The site for this dissertation is Pretoria Works, an
industrial site in Pretoria West managed by Arcelor-
Mittal. The competition amongst international steel
manufacturers, as well as the move to end protectionist
trade policies forced Pretoria Works to improve its
efficiency. The efforts to improve efficiency were also
necessitated because of the relatively high production
cost to produce steel in South Africa in 1994, which
led to thousands of people losing their jobs.
This surplus treated industrial waste water, together
with the availability of rain water falling on the terrain,
a natural stream from the top of the ridge and
water from the nine boreholes on-site present an opportunity
to promote a more sustainable use of water.
The industrial waste water at Pretoria Works has the
latent potential to be treated through phytoremediation
for a regenerative system. This system, together
with the provision of leisure activities through a proposed
natural public swimming pool, has the potential
to be popular. This intervention could open up
various opportunities for job creation, tourism and
improving the natural conditions of the area and,
therefore, positively impact the well-being of the
community. In order to get a better understanding of the value of
water as a resource, people need to become emotionally
attached by experience water before they will care
for it. To become emotionally attached, individuals
need to have a phenomenological perspective of water.
When the conceptual approach for the design was
considered, the phenomenology of water as a resource
was found to be a substantial influence. Water
is spatially characterised as one of four aspects in
architecture: a point, a line, a pool and an edge. The
spatial experience that has been created through the
integration of these grouped spaces was decided upon
after observing and analysing natural water spaces

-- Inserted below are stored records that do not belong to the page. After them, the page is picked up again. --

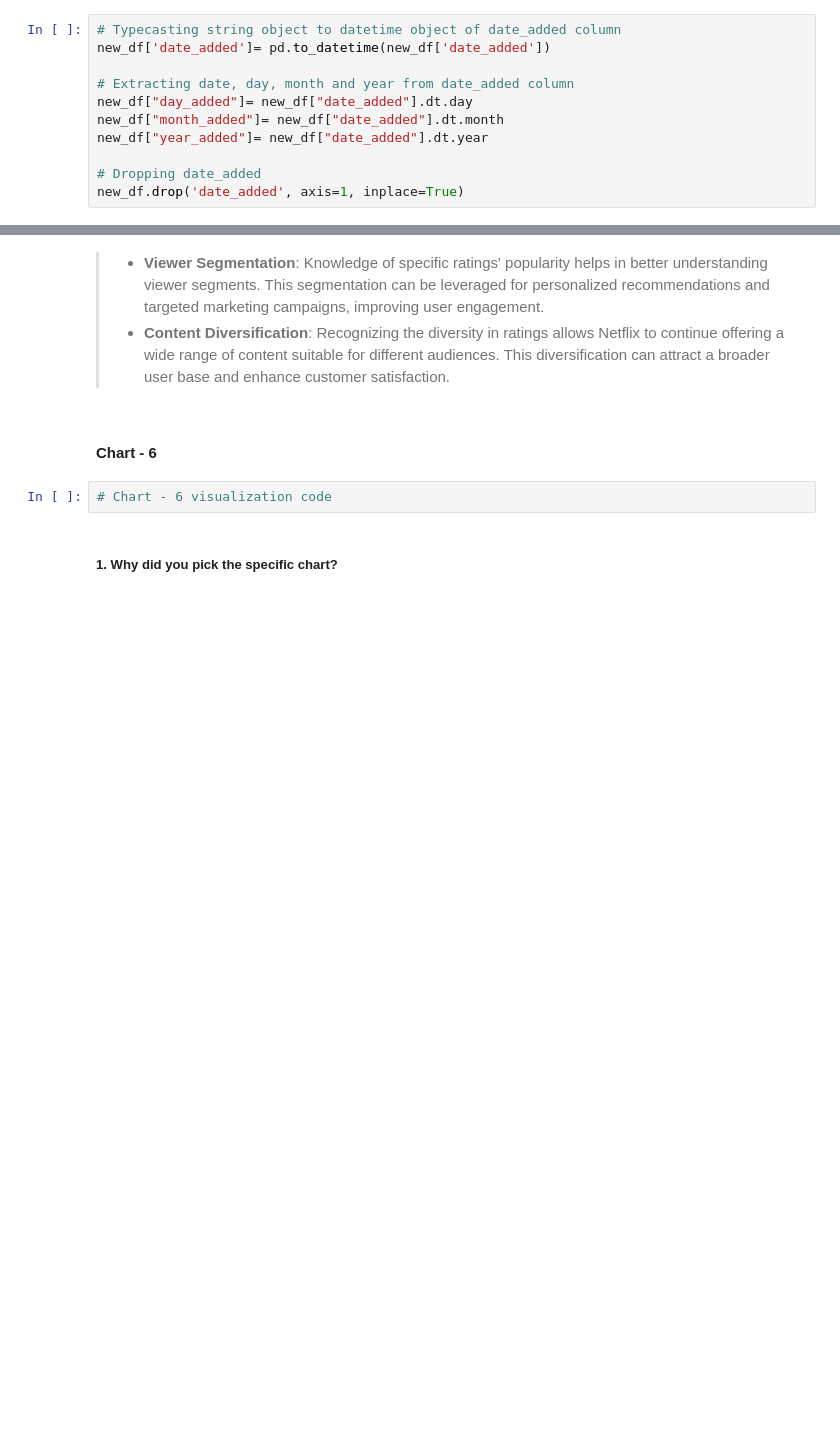
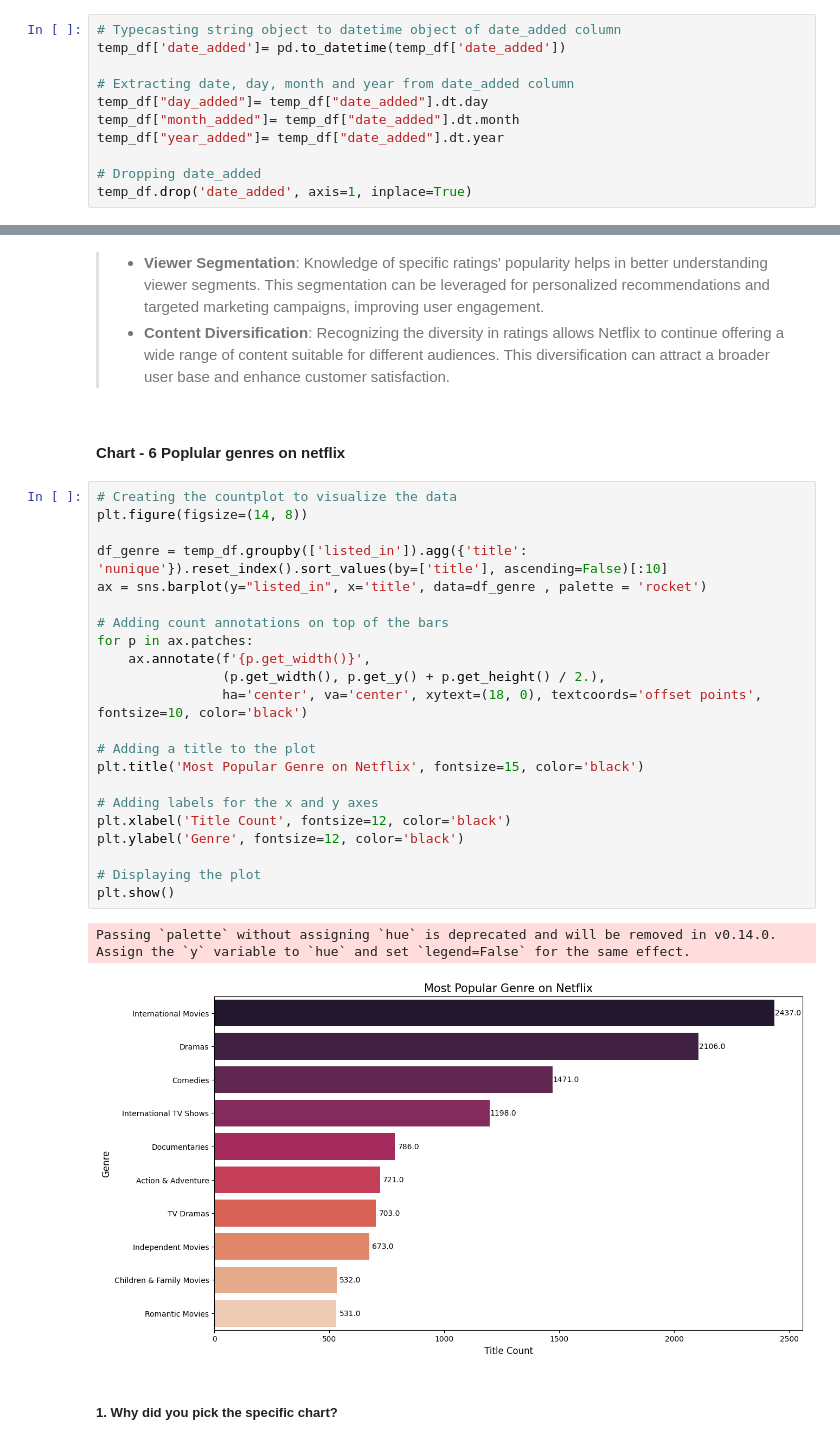
Before and after one commit to Electra89/Unsupervised-ML---Netflix-Movies-and-TV-Shows-Clustering, a Jupyter notebook: Unsupervised_ML_Netflix_Movies_and_TV_Shows_Clustering.ipynb, the cells around one changed output, grey strips where cells are left out. Cells and saved outputs as stored; diff of their text form; blank space fills up the shorter version.

```diff
--- a/Unsupervised_ML_Netflix_Movies_and_TV_Shows_Clustering.ipynb
+++ b/Unsupervised_ML_Netflix_Movies_and_TV_Shows_Clustering.ipynb
@@ -280,15 +280,15 @@ temp_df.head()
 | 4 | 3% | Bianca Comparato | Unknown | TV Dramas | Brazil | TV Show | August 14, 2020 | 2020 | TV-MA | 4 | ... |
 # %%
 # Typecasting string object to datetime object of date_added column
-new_df['date_added']= pd.to_datetime(new_df['date_added'])
+temp_df['date_added']= pd.to_datetime(temp_df['date_added'])
 
 # Extracting date, day, month and year from date_added column
-new_df["day_added"]= new_df["date_added"].dt.day
-new_df["month_added"]= new_df["date_added"].dt.month
-new_df["year_added"]= new_df["date_added"].dt.year
+temp_df["day_added"]= temp_df["date_added"].dt.day
+temp_df["month_added"]= temp_df["date_added"].dt.month
+temp_df["year_added"]= temp_df["date_added"].dt.year
 
 # Dropping date_added
-new_df.drop('date_added', axis=1, inplace=True)
+temp_df.drop('date_added', axis=1, inplace=True)
 # %%
 new_df.info()
 # %% [output]
@@ -587,8 +589,31 @@ Are there any insights that lead to negative growth? Justify with specific reaso
 > * **Viewer Segmentation**: Knowledge of specific ratings' popularity helps in better understanding viewer segments. This segmentation can be leveraged for personalized recommendations and targeted marketing campaigns, improving user engagement.
 > * **Content Diversification**: Recognizing the diversity in ratings allows Netflix to continue offering a wide range of content suitable for different audiences. This diversification can attract a broader user base and enhance customer satisfaction.
 # %% [markdown]
-#### Chart - 6
+#### Chart - 6 Poplular genres on netflix
-# %%
-# Chart - 6 visualization code
+# %%
+# Creating the countplot to visualize the data
+plt.figure(figsize=(14, 8))
+
+df_genre = temp_df.groupby(['listed_in']).agg({'title': 'nunique'}).reset_index().sort_values(by=['title'], ascending=False)[:10]
+ax = sns.barplot(y="listed_in", x='title', data=df_genre , palette = 'rocket')
+
+# Adding count annotations on top of the bars
+for p in ax.patches:
+    ax.annotate(f'{p.get_width()}',
+                (p.get_width(), p.get_y() + p.get_height() / 2.),
+                ha='center', va='center', xytext=(18, 0), textcoords='offset points', fontsize=10, color='black')
+
+# Adding a title to the plot
+plt.title('Most Popular Genre on Netflix', fontsize=15, color='black')
+
+# Adding labels for the x and y axes
+plt.xlabel('Title Count', fontsize=12, color='black')
+plt.ylabel('Genre', fontsize=12, color='black')
+
+# Displaying the plot
+plt.show()
+# %% [output]
+Passing `palette` without assigning `hue` is deprecated and will be removed in v0.14.0. Assign the `y` variable to `hue` and set `legend=False` for the same effect.
+[figure, added]
 # %% [markdown]
 ##### 1. Why did you pick the specific chart?
```
Also changed, not shown: parts of 82 cells of this notebook.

and exploring aquatic cultures during snorkelling activities
at two KwaZulu Natal beaches, namely Cape
Vidal and Ballito.
Mini Dissertation (ML (Prof))--University of Pretoria, 2018.